In the 80’s I remember media reports about high call volume on Mother’s Day and having the experience of picking up the phone (yes, a land line), dialing my Mom and promptly getting the “I’m sorry all circuits are busy now” recorded message.

For those of us living a distance from our moms, the telephone was the most interactive way to connect. Sure we sent cards too, but who else in the world wants to hear your voice, and if possible, look into your lovely face more than Mom? New technology and devices have provided new channels for all of us to reach out to Mom and it seems that we are doing so–and not just on Mother’s Day.

Some 2006 data by the Pew Internet and American Life study showed that children weren’t calling on Mother’s Day was declining because with more communication channels they were talking to Mom more! Facetime, Skype and other videocalling programs are providing an even richer experience when Mom lives apart from her children. I have had recent conversations with three women over age 60 for whom these channels have become a wonderful means of interacting with and watching grandchildren and great grandchildren change and grow.

Mature adults may not text in ubiquity like some younger generations but they are adopting the communication form more and more. It is no substitute for the sound of your voice or the gleam in your eye, but sending images that you know would make Mom smile provides another way to connect if Mom is a texter. As people 50+ adopt new social and mobile forms of communication their children and grandchildren sometimes choose to move on to other channels to avoid interaction.

Amy with daughter, mom and grandma
Blogger Amy (right) with (from left) her mom Bonnie, grandmother Jean, and daughter Amanda

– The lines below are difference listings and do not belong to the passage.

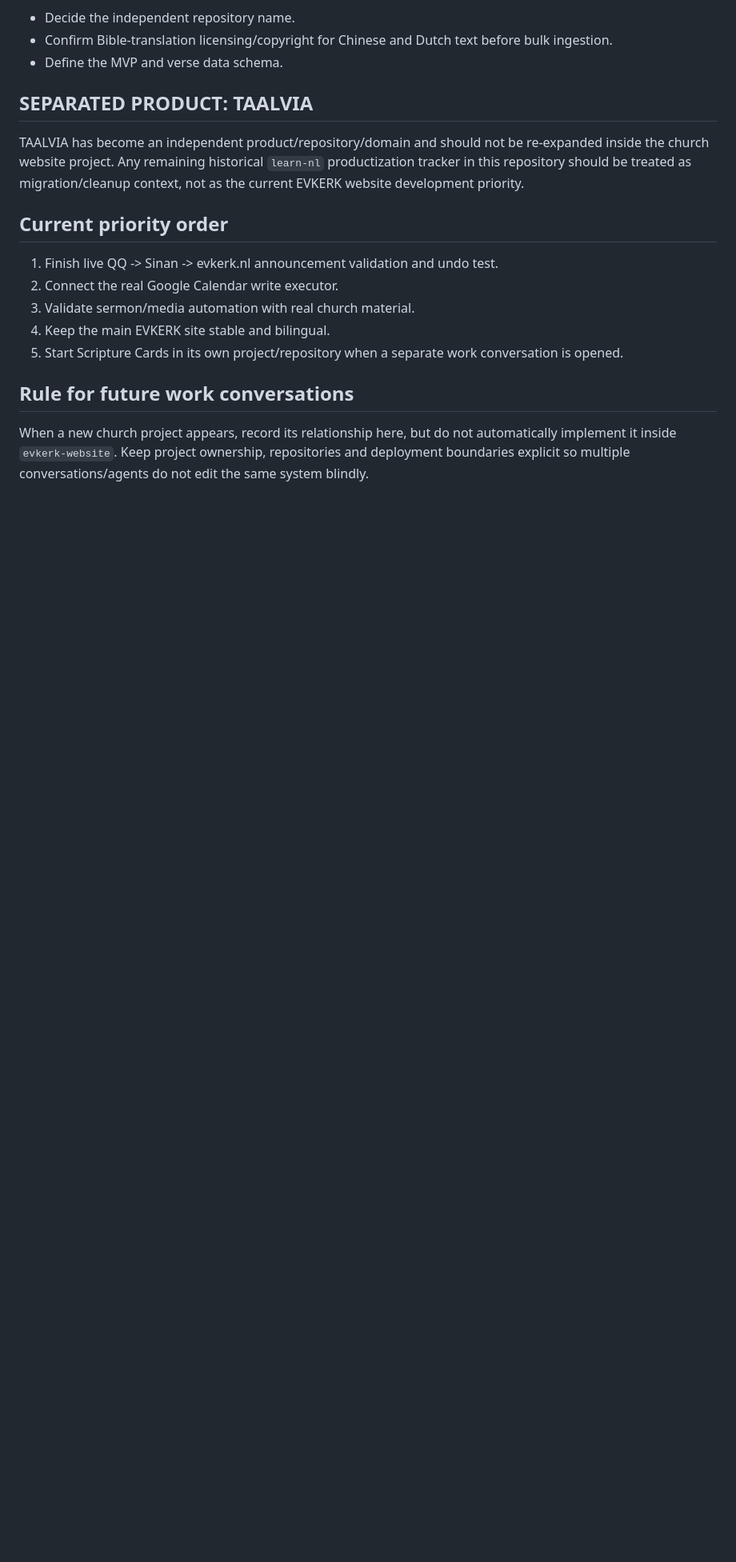
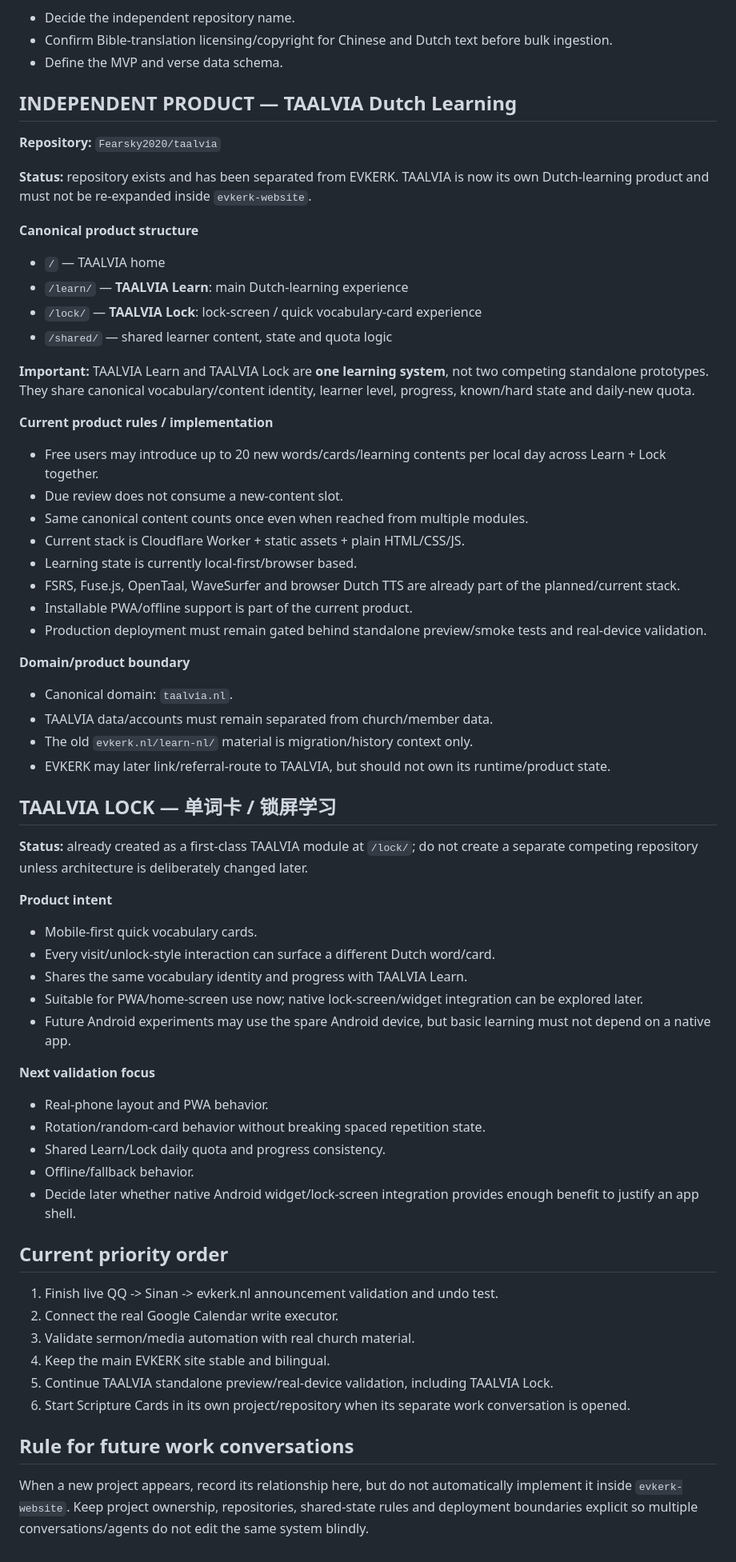
Before and after one commit to Fearsky2020/evkerk-website, a Markdown page: WORKBOARD.md, the part around one of its changes. Shown at 80% size. GitHub-like rendering; blank space fills up the shorter version.

Commit message:
docs: track Taalvia Learn and Lock alongside church projects

```diff
--- a/WORKBOARD.md
+++ b/WORKBOARD.md
@@ -99,9 +99,58 @@ Create an independent mobile-first Scripture Cards product that can later suppor
 - Confirm Bible-translation licensing/copyright for Chinese and Dutch text before bulk ingestion.
 - Define the MVP and verse data schema.
 
-## SEPARATED PRODUCT: TAALVIA
+## INDEPENDENT PRODUCT — TAALVIA Dutch Learning
 
-TAALVIA has become an independent product/repository/domain and should not be re-expanded inside the church website project. Any remaining historical `learn-nl` productization tracker in this repository should be treated as migration/cleanup context, not as the current EVKERK website development priority.
+**Repository:** `Fearsky2020/taalvia`
+
+**Status:** repository exists and has been separated from EVKERK. TAALVIA is now its own Dutch-learning product and must not be re-expanded inside `evkerk-website`.
+
+**Canonical product structure**
+
+- `/` — TAALVIA home
+- `/learn/` — **TAALVIA Learn**: main Dutch-learning experience
+- `/lock/` — **TAALVIA Lock**: lock-screen / quick vocabulary-card experience
+- `/shared/` — shared learner content, state and quota logic
+
+**Important:** TAALVIA Learn and TAALVIA Lock are **one learning system**, not two competing standalone prototypes. They share canonical vocabulary/content identity, learner level, progress, known/hard state and daily-new quota.
+
+**Current product rules / implementation**
+
+- Free users may introduce up to 20 new words/cards/learning contents per local day across Learn + Lock together.
+- Due review does not consume a new-content slot.
+- Same canonical content counts once even when reached from multiple modules.
+- Current stack is Cloudflare Worker + static assets + plain HTML/CSS/JS.
+- Learning state is currently local-first/browser based.
+- FSRS, Fuse.js, OpenTaal, WaveSurfer and browser Dutch TTS are already part of the planned/current stack.
+- Installable PWA/offline support is part of the current product.
+- Production deployment must remain gated behind standalone preview/smoke tests and real-device validation.
+
+**Domain/product boundary**
+
+- Canonical domain: `taalvia.nl`.
+- TAALVIA data/accounts must remain separated from church/member data.
+- The old `evkerk.nl/learn-nl/` material is migration/history context only.
+- EVKERK may later link/referral-route to TAALVIA, but should not own its runtime/product state.
+
+## TAALVIA LOCK — 单词卡 / 锁屏学习
+
+**Status:** already created as a first-class TAALVIA module at `/lock/`; do not create a separate competing repository unless architecture is deliberately changed later.
+
+**Product intent**
+
+- Mobile-first quick vocabulary cards.
+- Every visit/unlock-style interaction can surface a different Dutch word/card.
+- Shares the same vocabulary identity and progress with TAALVIA Learn.
+- Suitable for PWA/home-screen use now; native lock-screen/widget integration can be explored later.
+- Future Android experiments may use the spare Android device, but basic learning must not depend on a native app.
+
+**Next validation focus**
+
+- Real-phone layout and PWA behavior.
+- Rotation/random-card behavior without breaking spaced repetition state.
+- Shared Learn/Lock daily quota and progress consistency.
+- Offline/fallback behavior.
+- Decide later whether native Android widget/lock-screen integration provides enough benefit to justify an app shell.
 
 ## Current priority order
 
@@ -109,8 +158,9 @@ TAALVIA has become an independent product/repository/domain and should not be re
 2. Connect the real Google Calendar write executor.
 3. Validate sermon/media automation with real church material.
 4. Keep the main EVKERK site stable and bilingual.
-5. Start Scripture Cards in its own project/repository when a separate work conversation is opened.
+5. Continue TAALVIA standalone preview/real-device validation, including TAALVIA Lock.
+6. Start Scripture Cards in its own project/repository when its separate work conversation is opened.
 
 ## Rule for future work conversations
 
-When a new church project appears, record its relationship here, but do not automatically implement it inside `evkerk-website`. Keep project ownership, repositories and deployment boundaries explicit so multiple conversations/agents do not edit the same system blindly.
+When a new project appears, record its relationship here, but do not automatically implement it inside `evkerk-website`. Keep project ownership, repositories, shared-state rules and deployment boundaries explicit so multiple conversations/agents do not edit the same system blindly.
```
Also changed, not shown: other parts of WORKBOARD.md (+2 -2 lines).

Sherry Turkle’s book Alone Together chronicles some of the woes of older children who regret showing Mom how to text or Facebook. As with most mothering tasks, staying connected is a delicate balancing act. Turns out new research by Catherine Steiner-Adair says moms my age (you’ll have to guess) and younger don’t have that balancing act perfected according to their children. Steiner-Adair’s new book The Big Disconnect reports that children ages 8 to 24 are eager to be seen and heard by Mom–whose attention is now often co-opted by the device in her hands. The place I see this phenomena most dramatically played out is on the playground. When my children frequented playgrounds I definitely took full advantage of some ‘me’ time as I sat on a park bench and observed the children and had some time to think my own thoughts. But my peers and I were present and at least appearing to pay attention as the children did what children do at playgrounds–shout out “Mom! Mom! Look at me!” So eager to show us their latest trick.

In the last three years my trips to playgrounds have become less frequent but when I visit one I find it is commonplace for moms to be sitting on the park bench completely engaged in surfing or texting while impatiently and half heartedly responding to their children’s increasing pleas to “Look at me!”

This Mother’s Day it is my hope for all mothers and children to give each other the gift of real attention–after all, it seems as though connecting with others drives many of us to be so hungrily drawn to these devices. Perhaps the gift of genuine connection can help fill some of our longing.

Happy Mother’s Day to one and all, but most especially, my awesome Mom, Bonnie!